How many light years is Earth away from the closest outer edge of the supermassive black hole in Sagittarius A* at the center of the Milky Way? I don't mean the distance to the center of the galaxy, but to the point in the black hole's circumference where it is closest to us.

  • $\begingroup$ en.wikipedia.org/wiki/Sagittarius_A* $\endgroup$
    – Py-ser
    Commented Aug 26, 2014 at 6:28
  • $\begingroup$ I've looked at that link but I didn't find this info there; could you point me specifically to where on the page that can be found? $\endgroup$
    – seijitsu
    Commented Aug 26, 2014 at 8:48
  • $\begingroup$ Copy the link, do not just click on it: the * is not included in the link, and it send to a wrong page. $\endgroup$
    – Py-ser
    Commented Aug 26, 2014 at 9:01

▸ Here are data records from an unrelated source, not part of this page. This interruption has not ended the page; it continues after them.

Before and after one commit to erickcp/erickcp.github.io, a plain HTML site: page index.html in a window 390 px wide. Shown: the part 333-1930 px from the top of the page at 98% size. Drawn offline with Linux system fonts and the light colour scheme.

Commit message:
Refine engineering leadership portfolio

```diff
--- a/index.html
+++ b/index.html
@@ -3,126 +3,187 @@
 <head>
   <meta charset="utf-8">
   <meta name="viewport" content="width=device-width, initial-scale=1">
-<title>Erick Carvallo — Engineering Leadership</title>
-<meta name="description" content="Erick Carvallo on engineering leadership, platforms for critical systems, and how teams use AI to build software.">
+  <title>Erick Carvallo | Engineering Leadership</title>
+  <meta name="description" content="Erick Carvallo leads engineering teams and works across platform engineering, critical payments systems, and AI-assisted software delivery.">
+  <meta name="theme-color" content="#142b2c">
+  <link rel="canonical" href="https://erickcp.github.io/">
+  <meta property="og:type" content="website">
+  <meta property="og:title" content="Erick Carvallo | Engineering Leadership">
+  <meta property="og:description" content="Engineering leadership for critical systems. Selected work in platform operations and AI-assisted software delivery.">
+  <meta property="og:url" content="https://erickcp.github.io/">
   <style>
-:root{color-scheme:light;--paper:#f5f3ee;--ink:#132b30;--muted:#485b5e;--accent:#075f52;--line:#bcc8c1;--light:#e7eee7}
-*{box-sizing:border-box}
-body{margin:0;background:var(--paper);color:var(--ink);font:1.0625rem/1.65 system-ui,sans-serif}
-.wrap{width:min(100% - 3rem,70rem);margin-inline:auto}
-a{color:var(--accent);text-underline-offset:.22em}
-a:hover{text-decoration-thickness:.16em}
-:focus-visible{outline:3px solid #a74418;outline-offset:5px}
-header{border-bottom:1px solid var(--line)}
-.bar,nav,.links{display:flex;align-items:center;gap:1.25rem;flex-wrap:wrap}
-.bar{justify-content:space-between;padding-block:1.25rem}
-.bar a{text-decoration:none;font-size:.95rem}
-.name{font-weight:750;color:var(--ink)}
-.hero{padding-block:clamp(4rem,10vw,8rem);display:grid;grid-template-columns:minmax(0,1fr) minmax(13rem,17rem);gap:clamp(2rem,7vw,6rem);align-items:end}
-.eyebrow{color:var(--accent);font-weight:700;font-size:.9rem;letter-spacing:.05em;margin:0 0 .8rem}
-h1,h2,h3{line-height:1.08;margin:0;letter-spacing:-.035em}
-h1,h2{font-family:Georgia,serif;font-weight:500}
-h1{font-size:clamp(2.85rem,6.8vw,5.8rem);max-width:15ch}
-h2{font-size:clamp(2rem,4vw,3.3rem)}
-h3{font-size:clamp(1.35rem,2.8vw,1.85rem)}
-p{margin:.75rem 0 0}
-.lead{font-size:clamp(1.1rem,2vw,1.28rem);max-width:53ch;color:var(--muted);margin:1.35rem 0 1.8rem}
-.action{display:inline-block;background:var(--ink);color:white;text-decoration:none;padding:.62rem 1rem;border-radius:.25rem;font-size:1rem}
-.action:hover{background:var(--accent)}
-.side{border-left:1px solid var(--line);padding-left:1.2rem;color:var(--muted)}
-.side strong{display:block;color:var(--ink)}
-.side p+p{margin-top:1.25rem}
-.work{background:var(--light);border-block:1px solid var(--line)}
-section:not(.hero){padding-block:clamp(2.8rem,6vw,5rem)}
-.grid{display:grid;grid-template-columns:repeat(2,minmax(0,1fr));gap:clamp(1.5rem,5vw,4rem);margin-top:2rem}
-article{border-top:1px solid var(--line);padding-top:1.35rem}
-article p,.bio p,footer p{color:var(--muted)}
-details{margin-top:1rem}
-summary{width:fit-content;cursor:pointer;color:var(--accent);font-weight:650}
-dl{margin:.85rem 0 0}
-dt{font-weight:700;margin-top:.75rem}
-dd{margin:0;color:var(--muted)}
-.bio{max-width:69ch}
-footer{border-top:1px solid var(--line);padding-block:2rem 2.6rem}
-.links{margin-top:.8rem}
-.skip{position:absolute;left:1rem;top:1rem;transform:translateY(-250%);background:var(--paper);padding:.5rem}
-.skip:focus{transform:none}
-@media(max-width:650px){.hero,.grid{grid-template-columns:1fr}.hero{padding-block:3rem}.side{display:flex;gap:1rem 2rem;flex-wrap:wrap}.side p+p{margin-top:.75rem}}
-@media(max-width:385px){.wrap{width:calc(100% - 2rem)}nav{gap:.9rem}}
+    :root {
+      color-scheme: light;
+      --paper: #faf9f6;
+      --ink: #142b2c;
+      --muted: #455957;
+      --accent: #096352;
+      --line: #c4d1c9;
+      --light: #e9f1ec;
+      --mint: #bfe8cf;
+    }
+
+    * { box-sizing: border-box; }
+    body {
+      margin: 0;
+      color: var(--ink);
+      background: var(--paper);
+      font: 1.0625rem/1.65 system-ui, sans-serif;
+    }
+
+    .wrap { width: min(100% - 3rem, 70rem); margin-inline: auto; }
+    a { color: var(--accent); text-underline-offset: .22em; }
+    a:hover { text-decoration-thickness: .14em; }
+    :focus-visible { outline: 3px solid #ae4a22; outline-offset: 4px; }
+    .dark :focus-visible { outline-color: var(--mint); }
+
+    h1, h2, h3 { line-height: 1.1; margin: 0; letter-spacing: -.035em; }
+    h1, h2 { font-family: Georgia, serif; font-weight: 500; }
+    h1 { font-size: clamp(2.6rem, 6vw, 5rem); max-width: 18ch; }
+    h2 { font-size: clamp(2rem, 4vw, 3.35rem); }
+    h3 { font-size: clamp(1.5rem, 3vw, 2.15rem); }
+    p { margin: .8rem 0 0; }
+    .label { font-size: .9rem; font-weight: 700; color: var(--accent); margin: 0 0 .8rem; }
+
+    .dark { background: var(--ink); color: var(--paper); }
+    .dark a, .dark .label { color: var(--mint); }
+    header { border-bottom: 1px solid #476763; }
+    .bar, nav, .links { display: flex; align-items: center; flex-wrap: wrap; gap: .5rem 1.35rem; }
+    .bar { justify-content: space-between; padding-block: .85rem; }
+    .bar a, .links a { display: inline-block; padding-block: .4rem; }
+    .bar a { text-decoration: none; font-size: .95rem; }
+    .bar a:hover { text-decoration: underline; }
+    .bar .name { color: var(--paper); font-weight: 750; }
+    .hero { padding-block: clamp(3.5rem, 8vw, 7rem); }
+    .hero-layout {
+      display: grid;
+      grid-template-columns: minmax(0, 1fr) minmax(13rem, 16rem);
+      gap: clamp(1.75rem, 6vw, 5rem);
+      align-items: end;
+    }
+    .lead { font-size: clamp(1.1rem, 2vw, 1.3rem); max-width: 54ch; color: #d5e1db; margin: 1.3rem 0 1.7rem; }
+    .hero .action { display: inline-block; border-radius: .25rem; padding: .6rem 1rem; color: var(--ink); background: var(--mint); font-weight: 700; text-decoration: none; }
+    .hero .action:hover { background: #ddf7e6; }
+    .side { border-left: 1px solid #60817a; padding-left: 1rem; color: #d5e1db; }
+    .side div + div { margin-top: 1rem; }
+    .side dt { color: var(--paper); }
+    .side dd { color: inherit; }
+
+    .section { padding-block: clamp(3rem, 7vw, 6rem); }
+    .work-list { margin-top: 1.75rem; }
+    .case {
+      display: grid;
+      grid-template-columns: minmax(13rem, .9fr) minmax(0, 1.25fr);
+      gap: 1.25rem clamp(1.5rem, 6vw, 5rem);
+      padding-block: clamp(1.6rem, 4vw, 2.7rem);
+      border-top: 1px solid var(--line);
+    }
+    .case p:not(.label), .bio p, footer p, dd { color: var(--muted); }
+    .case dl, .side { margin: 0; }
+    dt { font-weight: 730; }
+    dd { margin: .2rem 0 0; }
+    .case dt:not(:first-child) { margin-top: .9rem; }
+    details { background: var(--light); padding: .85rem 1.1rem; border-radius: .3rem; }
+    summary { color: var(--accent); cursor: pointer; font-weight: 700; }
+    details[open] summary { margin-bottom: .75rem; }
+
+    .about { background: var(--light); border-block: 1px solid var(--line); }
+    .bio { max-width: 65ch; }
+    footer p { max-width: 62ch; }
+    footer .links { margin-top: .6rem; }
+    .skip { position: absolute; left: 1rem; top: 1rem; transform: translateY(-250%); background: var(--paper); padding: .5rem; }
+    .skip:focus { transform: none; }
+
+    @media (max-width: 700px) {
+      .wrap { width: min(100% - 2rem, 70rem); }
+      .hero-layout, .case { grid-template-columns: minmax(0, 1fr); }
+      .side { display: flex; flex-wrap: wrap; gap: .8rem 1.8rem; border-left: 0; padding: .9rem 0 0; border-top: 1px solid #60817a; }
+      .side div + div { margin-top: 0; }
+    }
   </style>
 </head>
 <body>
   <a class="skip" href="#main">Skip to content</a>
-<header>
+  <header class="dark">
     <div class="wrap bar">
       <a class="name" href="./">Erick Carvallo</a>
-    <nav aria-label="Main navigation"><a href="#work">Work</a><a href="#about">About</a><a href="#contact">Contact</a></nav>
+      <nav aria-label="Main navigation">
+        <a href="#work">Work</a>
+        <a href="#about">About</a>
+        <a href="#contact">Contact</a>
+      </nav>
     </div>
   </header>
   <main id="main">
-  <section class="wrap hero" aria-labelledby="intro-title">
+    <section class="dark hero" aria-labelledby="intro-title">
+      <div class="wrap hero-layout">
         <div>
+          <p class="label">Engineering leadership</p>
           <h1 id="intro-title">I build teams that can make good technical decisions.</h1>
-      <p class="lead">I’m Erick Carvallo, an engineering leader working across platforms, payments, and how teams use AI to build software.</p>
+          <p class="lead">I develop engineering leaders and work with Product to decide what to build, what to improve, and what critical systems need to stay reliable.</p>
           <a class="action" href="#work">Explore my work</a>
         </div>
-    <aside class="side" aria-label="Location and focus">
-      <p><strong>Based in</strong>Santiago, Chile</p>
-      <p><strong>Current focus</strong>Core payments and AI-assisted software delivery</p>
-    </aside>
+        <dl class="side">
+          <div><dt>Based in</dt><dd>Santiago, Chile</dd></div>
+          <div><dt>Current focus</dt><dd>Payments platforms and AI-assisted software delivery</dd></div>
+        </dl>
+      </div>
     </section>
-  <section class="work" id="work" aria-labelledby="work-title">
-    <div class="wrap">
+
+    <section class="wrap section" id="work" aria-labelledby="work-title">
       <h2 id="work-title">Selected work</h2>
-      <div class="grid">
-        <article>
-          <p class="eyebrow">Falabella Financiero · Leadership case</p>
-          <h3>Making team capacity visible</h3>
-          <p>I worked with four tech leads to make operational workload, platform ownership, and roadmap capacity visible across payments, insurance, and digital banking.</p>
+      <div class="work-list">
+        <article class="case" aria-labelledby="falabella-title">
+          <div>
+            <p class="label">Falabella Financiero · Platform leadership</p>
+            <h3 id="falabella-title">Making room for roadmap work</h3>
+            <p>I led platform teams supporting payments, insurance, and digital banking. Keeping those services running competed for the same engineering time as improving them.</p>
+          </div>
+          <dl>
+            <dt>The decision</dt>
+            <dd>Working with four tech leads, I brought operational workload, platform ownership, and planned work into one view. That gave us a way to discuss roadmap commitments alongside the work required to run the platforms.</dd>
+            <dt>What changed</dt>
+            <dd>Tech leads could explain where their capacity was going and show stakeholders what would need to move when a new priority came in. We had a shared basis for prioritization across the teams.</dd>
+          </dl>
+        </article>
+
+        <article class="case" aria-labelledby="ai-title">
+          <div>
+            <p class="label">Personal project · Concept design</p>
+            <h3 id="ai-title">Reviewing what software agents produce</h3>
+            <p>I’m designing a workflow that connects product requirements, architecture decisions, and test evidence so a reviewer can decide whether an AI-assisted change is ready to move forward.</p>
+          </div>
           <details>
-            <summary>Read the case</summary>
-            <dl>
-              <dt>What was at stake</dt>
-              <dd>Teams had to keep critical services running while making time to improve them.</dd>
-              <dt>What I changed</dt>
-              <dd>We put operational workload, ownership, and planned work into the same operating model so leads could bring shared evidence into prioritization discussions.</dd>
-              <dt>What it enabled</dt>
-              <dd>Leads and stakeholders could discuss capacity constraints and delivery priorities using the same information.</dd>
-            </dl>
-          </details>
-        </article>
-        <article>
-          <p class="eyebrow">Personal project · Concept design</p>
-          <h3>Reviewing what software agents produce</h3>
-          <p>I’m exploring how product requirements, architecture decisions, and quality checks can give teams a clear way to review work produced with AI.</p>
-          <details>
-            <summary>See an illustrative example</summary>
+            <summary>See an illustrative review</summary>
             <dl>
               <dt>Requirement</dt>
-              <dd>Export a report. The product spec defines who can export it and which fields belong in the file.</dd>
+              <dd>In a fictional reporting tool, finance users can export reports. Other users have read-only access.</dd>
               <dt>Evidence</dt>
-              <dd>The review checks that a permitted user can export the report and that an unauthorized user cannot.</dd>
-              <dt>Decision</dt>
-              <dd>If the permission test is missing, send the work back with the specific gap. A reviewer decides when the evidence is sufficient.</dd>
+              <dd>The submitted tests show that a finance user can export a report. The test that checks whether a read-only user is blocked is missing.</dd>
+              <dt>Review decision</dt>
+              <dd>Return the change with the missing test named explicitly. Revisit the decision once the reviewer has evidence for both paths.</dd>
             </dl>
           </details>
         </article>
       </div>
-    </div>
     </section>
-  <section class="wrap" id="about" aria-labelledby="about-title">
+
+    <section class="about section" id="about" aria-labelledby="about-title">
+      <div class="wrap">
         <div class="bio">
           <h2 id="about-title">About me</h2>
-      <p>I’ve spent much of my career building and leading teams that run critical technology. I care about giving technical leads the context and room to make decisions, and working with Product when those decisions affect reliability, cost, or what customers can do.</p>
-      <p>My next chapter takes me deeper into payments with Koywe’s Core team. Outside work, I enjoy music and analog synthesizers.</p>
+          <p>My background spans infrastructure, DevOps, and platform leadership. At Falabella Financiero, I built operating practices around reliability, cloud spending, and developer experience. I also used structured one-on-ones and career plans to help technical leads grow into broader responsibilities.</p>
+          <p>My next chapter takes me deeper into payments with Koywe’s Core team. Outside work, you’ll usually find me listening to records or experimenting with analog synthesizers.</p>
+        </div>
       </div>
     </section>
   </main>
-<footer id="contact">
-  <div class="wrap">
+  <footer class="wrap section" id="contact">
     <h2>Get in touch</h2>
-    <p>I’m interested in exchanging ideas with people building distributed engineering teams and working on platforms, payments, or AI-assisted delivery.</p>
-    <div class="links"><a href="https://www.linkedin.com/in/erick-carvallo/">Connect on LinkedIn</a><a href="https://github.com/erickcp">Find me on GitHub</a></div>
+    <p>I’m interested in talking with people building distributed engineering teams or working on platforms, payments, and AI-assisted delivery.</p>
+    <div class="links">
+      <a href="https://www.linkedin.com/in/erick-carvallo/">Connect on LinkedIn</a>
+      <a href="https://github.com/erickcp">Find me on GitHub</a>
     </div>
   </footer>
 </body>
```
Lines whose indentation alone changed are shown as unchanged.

1 Answer 1


As @Py-ser already said, there is the very clear information about that, although his link correctly is here.

As we can read there, the distance of this is around 25000 light years, with a precision of 1400 light years.

Normally, the size of most galaxies is around some ten thousands of light years. Compared to the black holes, their size (the diameter of their event horizon) is some kilometers (stellar black holes) or some astronomical units (some millions - hundred millions of kilometers).

Even the size of the event horizon of the greatest known black hole is around the size of the solar system, which is around some thousandth of light years.

You don't need to ask, "how far we are from the nearest edge of Sagittarius A*", you can simply ask "how far we are from Sagittarius A".

  • 1
    $\begingroup$ +1 but according to en.wikipedia.org/wiki/TON_618 the Schwarzschild radius (even horizon radius) of the most massive black holes is not about thousands of light years but about 1300 AU, which is just about one light week. $\endgroup$
    – Pere
    Commented Jul 4, 2019 at 11:39

You must log in to answer this question.

Not the answer you're looking for? Browse other questions tagged .